Crime Library: Criminal Minds and Methods
Honor Crime
The Shafia Family Murders
The Shafia Family Murders
Polygamous Afghan immigrant Mohammad Shafia, 58, his second wife, Tooba Mohammad Yahya, 42, and eldest son, Hamed, 21, were each convicted on four counts of first degree murder in the June 2009 killings of Shafia and Tooba's three teenage daughters, Zainab (top right), 19, Sahar (bottom right), 17, Geeti (bottom left), 13, and Mr. Shafia's first wife, Rona Amir Mohammad (top left). The victims were discovered in a car found submerged in the Rideau Canal in Kingston, Ontario, near Toronto. Attorneys for the Shafias argued that the four victims had been out joyriding late at night. Investigators, however believed that they had instead been drowned and then placed in the car, which was submerged to look like an accident.

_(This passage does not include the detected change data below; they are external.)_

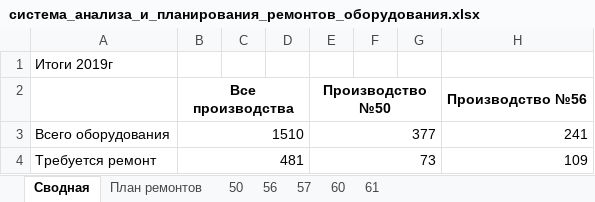
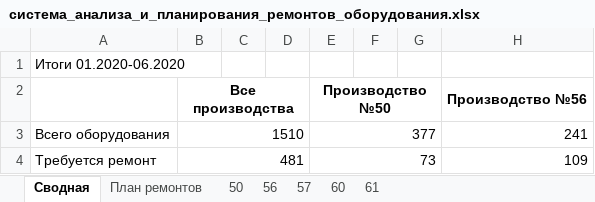
Before and after one commit to evgenysokolovskiy/MicroSystems, an Excel workbook: xlsx/build/система_анализа_и_планирования_ремонтов_оборудования.xlsx, sheet Сводная, drawn as a sheet; only a part is shown; values as stored, in another font and other column widths than the file's, no borders; the diff names each change by its address in the sheet, - before the commit and + after, or states it on an @@ line.

```diff
--- a/xlsx/build/система_анализа_и_планирования_ремонтов_оборудования.xlsx (sheet Сводная)
+++ b/xlsx/build/система_анализа_и_планирования_ремонтов_оборудования.xlsx (sheet Сводная)
-A1: Итоги 2019г
+A1: Итоги 01.2020-06.2020
```
Also changed, not shown: xlsx/laboratory/fact/ШП СОЖ ШСП.xlsx, 15 other files.
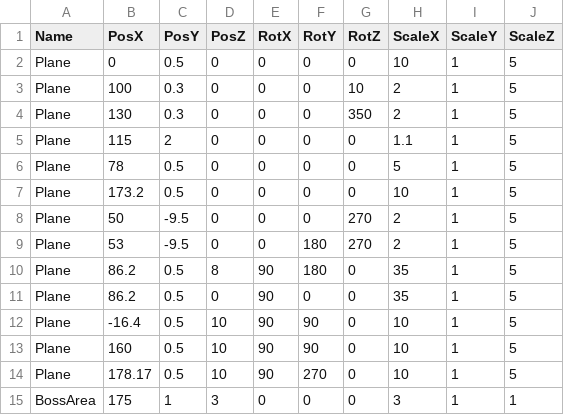
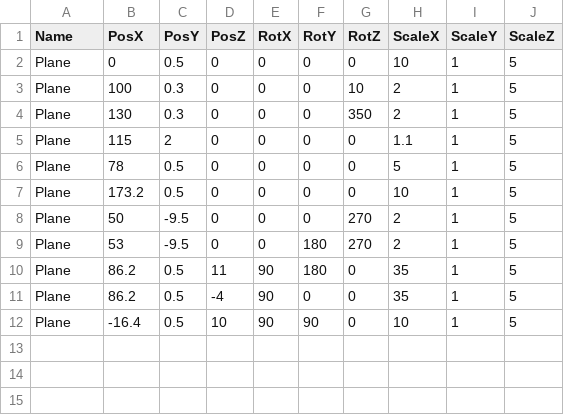
Before and after one commit to lovecap7/UnityEditer, a CSV file: MyUnityEditer/Assets/StageCollisionTransformData.csv, drawn as a sheet.

```diff
--- a/MyUnityEditer/Assets/StageCollisionTransformData.csv
+++ b/MyUnityEditer/Assets/StageCollisionTransformData.csv
@@ -9,7 +9,4 @@ Plane,50,-9.5,0,0,0,270,2,1,5
 Plane,53,-9.5,0,0,180,270,2,1,5
-Plane,86.2,0.5,8,90,180,0,35,1,5
-Plane,86.2,0.5,0,90,0,0,35,1,5
+Plane,86.2,0.5,11,90,180,0,35,1,5
+Plane,86.2,0.5,-4,90,0,0,35,1,5
 Plane,-16.4,0.5,10,90,90,0,10,1,5
-Plane,160,0.5,10,90,90,0,10,1,5
-Plane,178.17,0.5,10,90,270,0,10,1,5
-BossArea,175,1,3,0,0,0,3,1,1
```
Also changed, not shown: MyUnityEditer/Assets/CharacterTransformData.csv, 1 other file.
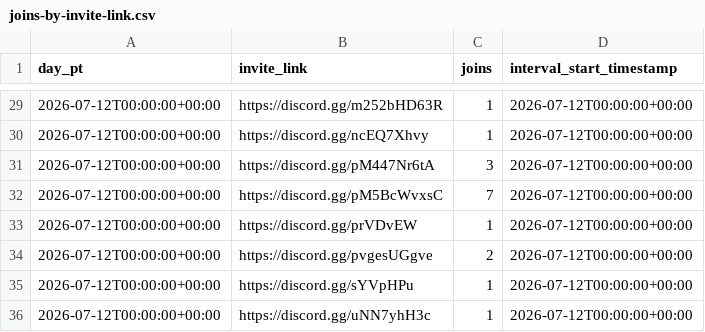
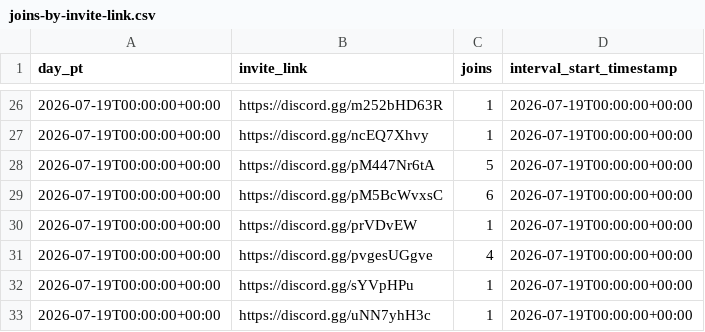
Before and after one commit to eamonnkeenan-bh/discord-dashboard, a CSV file: data/joins-by-invite-link.csv, drawn as a sheet; only a part is shown, gaps mark what is left out; the diff covers the shown part only.

```diff
--- a/data/joins-by-invite-link.csv
+++ b/data/joins-by-invite-link.csv
@@ -29,8 +26,8 @@ day_pt,invite_link,joins,interval_start_timestamp
-2026-07-12T00:00:00+00:00,https://discord.gg/m252bHD63R,1,2026-07-12T00:00:00+00:00
-2026-07-12T00:00:00+00:00,https://discord.gg/ncEQ7Xhvy,1,2026-07-12T00:00:00+00:00
-2026-07-12T00:00:00+00:00,https://discord.gg/pM447Nr6tA,3,2026-07-12T00:00:00+00:00
-2026-07-12T00:00:00+00:00,https://discord.gg/pM5BcWvxsC,7,2026-07-12T00:00:00+00:00
-2026-07-12T00:00:00+00:00,https://discord.gg/prVDvEW,1,2026-07-12T00:00:00+00:00
-2026-07-12T00:00:00+00:00,https://discord.gg/pvgesUGgve,2,2026-07-12T00:00:00+00:00
-2026-07-12T00:00:00+00:00,https://discord.gg/sYVpHPu,1,2026-07-12T00:00:00+00:00
-2026-07-12T00:00:00+00:00,https://discord.gg/uNN7yhH3c,1,2026-07-12T00:00:00+00:00
+2026-07-19T00:00:00+00:00,https://discord.gg/m252bHD63R,1,2026-07-19T00:00:00+00:00
+2026-07-19T00:00:00+00:00,https://discord.gg/ncEQ7Xhvy,1,2026-07-19T00:00:00+00:00
+2026-07-19T00:00:00+00:00,https://discord.gg/pM447Nr6tA,5,2026-07-19T00:00:00+00:00
+2026-07-19T00:00:00+00:00,https://discord.gg/pM5BcWvxsC,6,2026-07-19T00:00:00+00:00
+2026-07-19T00:00:00+00:00,https://discord.gg/prVDvEW,1,2026-07-19T00:00:00+00:00
+2026-07-19T00:00:00+00:00,https://discord.gg/pvgesUGgve,4,2026-07-19T00:00:00+00:00
+2026-07-19T00:00:00+00:00,https://discord.gg/sYVpHPu,1,2026-07-19T00:00:00+00:00
+2026-07-19T00:00:00+00:00,https://discord.gg/uNN7yhH3c,1,2026-07-19T00:00:00+00:00
```
Also changed, not shown: 3 removed rows and 53 edited cells elsewhere in this file, data/guild-activation.csv, data/guild-communicators.csv, 9 other files.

Police learned more after they obtained permission to tap the Shafia's phone as part of the investigation. The two eldest daughters had boyfriends, despite their father's disapproval, and all three disobeyed their father by behaving independently and wearing revealing clothes. Mohammad was apparently a troublesome first wife and lenient stepmother. The press had already revealed comments from Muhammad Shafia to police like, "nothing is more dear to me than my honor," but what seems to have affected the jury most was wiretap recordings played for the court, including Mohammed Shafia saying, "May the devil [defecate] on their graves. Is that what a daughter should be? Would [a daughter] be such a whore?" and "saying to Tooba, "You did well. Would that they come back to life a hundred times for you to do the same again." During the trial and investigation Canadian authorities were roundly criticized for having ignored the girls' complaints of their father's violent discipline. On January 29, 2012, after 15 hours of deliberation, a Canadian jury sentenced each one to life in prison without the possibility of parole for at least 25 years. After the verdict was reached, the presiding judge, Robert Maranger, told the court, "It's difficult to conceive of a more heinous, more despicable, more honorless crime."